Scientists from MIT developed a device known as a thermal resonator that produces electricity from air temperature cycles that occur between day and night or through temperature fluctuations. The researchers have been studying how temperature fluctuations could generate energy for the past few years.
The discovery described in the journal Nature Communications suggests the use of thermoelectric principle, which could generate electricity through temperature differences between two sides of a material of the device. Once the heat passed from the hotter side of the material to the cooler side, the charge carriers flow with it and produce a voltage difference, resulting in electricity being generated, according to New Atlas.
Michael Strano, the co-author of the study, said they have built the first thermal resonator. He further said that it is something that can sit on a desk and produce energy out of what seems like nothing. He added that they are surrounded by temperature fluctuations of all various frequencies all of the time and these are an untapped source of energy.
The newly developed thermal resonator has a copper or nickel foam at its center, coated with graphene that enhances conductivity. It is also combined with an octadecane, which is a phase-changing material that acts as a storage device.

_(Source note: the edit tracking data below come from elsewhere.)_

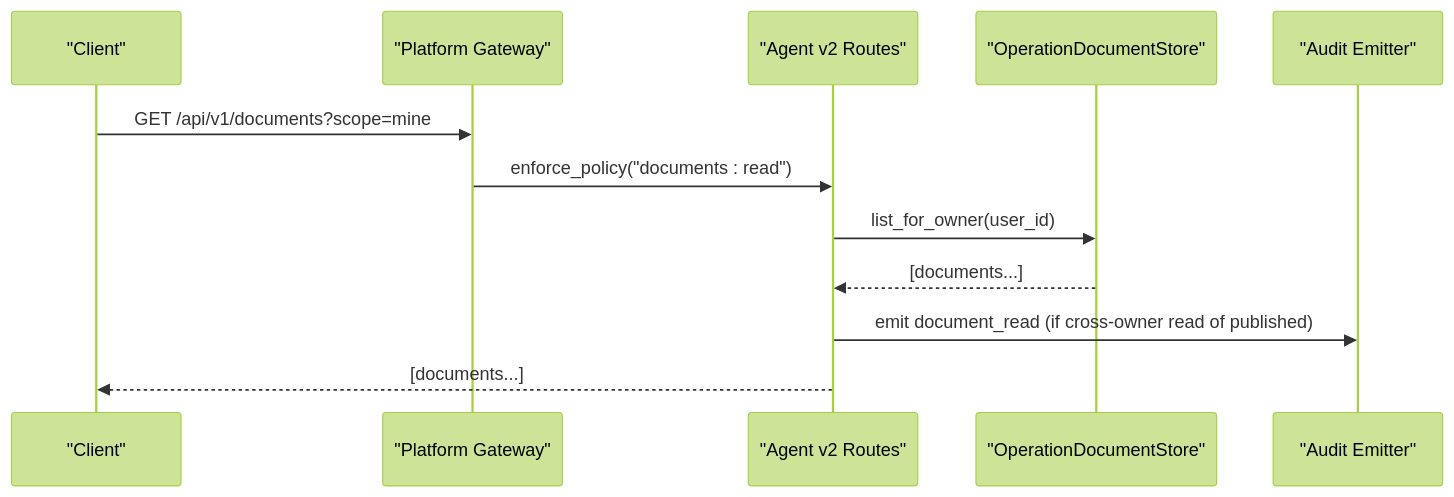
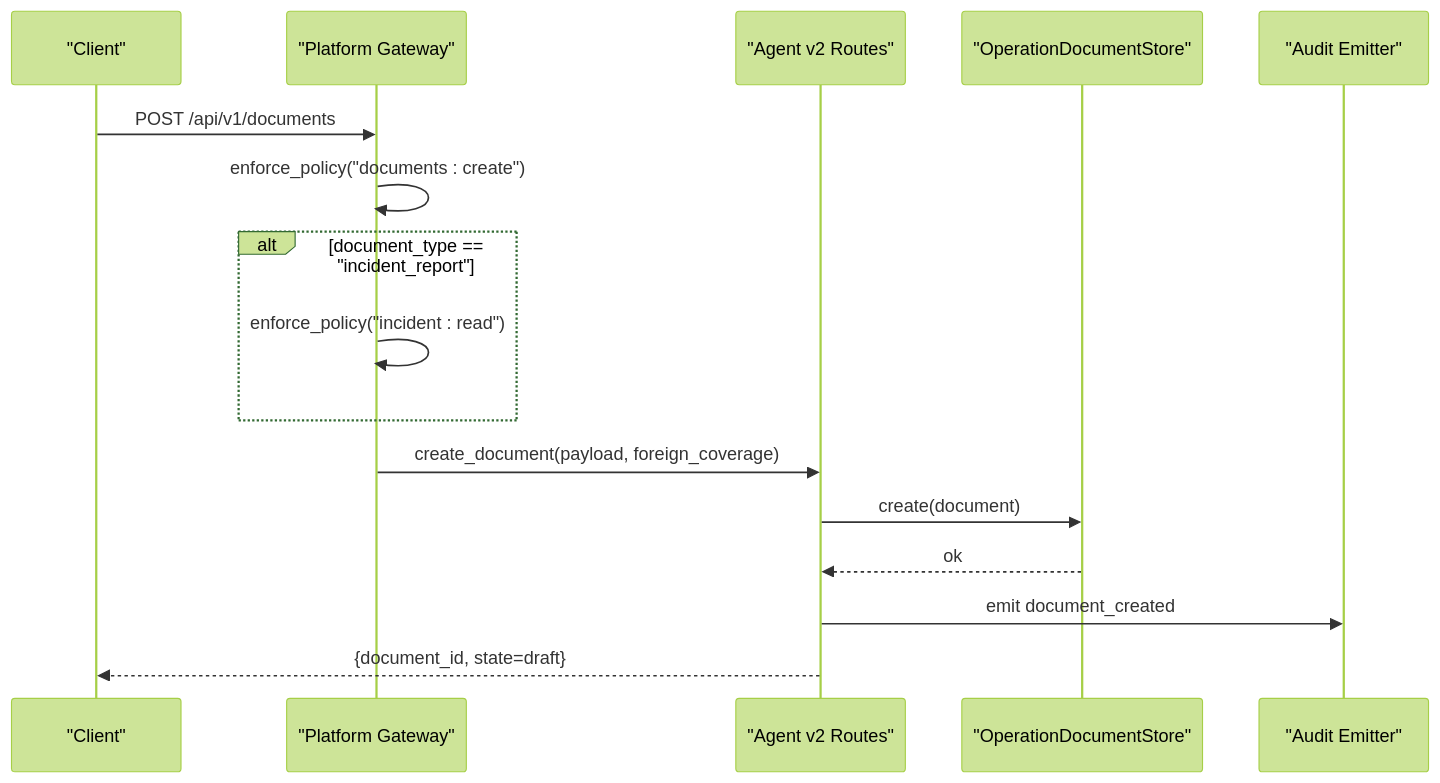
Before and after one commit to metasync/luban-aiops: the eighth of 10 diagrams in .qoder/repowiki/en/content/Architecture Documentation/SPEC-039_ Operations Document Repository Specification.md, drawn with Mermaid (forest theme). The commit also changed other lines of this file and 72 other files, not shown here.

````diff
--- a/.qoder/repowiki/en/content/Architecture Documentation/SPEC-039_ Operations Document Repository Specification.md
+++ b/.qoder/repowiki/en/content/Architecture Documentation/SPEC-039_ Operations Document Repository Specification.md
@@ -275,14 +385,18 @@
 ```mermaid
 sequenceDiagram
 participant Client as "Client"
 participant Gateway as "Platform Gateway"
 participant Routes as "Agent v2 Routes"
 participant Store as "OperationDocumentStore"
 participant Audit as "Audit Emitter"
-Client->>Gateway : GET /api/v1/documents?scope=mine
-Gateway->>Routes : enforce_policy("documents : read")
-Routes->>Store : list_for_owner(user_id)
-Store-->>Routes : [documents...]
-Routes->>Audit : emit document_read (if cross-owner read of published)
-Routes-->>Client : [documents...]
+Client->>Gateway : POST /api/v1/documents
+Gateway->>Gateway : enforce_policy("documents : create")
+alt document_type == "incident_report"
+Gateway->>Gateway : enforce_policy("incident : read")
+end
+Gateway->>Routes : create_document(payload, foreign_coverage)
+Routes->>Store : create(document)
+Store-->>Routes : ok
+Routes->>Audit : emit document_created
+Routes-->>Client : {document_id, state=draft}
 ```
````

The one side of the device captures the heat, while the other side is storing it. The heat could move back and forth because one side of the material is cooler than the other.
The scientists tested an initial device over 16 days. The temperature swings were about 10 degrees Celsius each day. With this, the system generated 350 millivolts of potential and 1.3 milliwatts of power. This device is relatively small, yet good for basic sensors or communication sensors, according to Engadget.
Meanwhile, if the scientists could augment the energy capacity, the thermal resonator could be used for specific applications. These include backups for existing renewable energy, like if a solar panel were to go down. It may also have applications for planetary rovers, allowing them to potentially run for years, as the MIT scientists envision.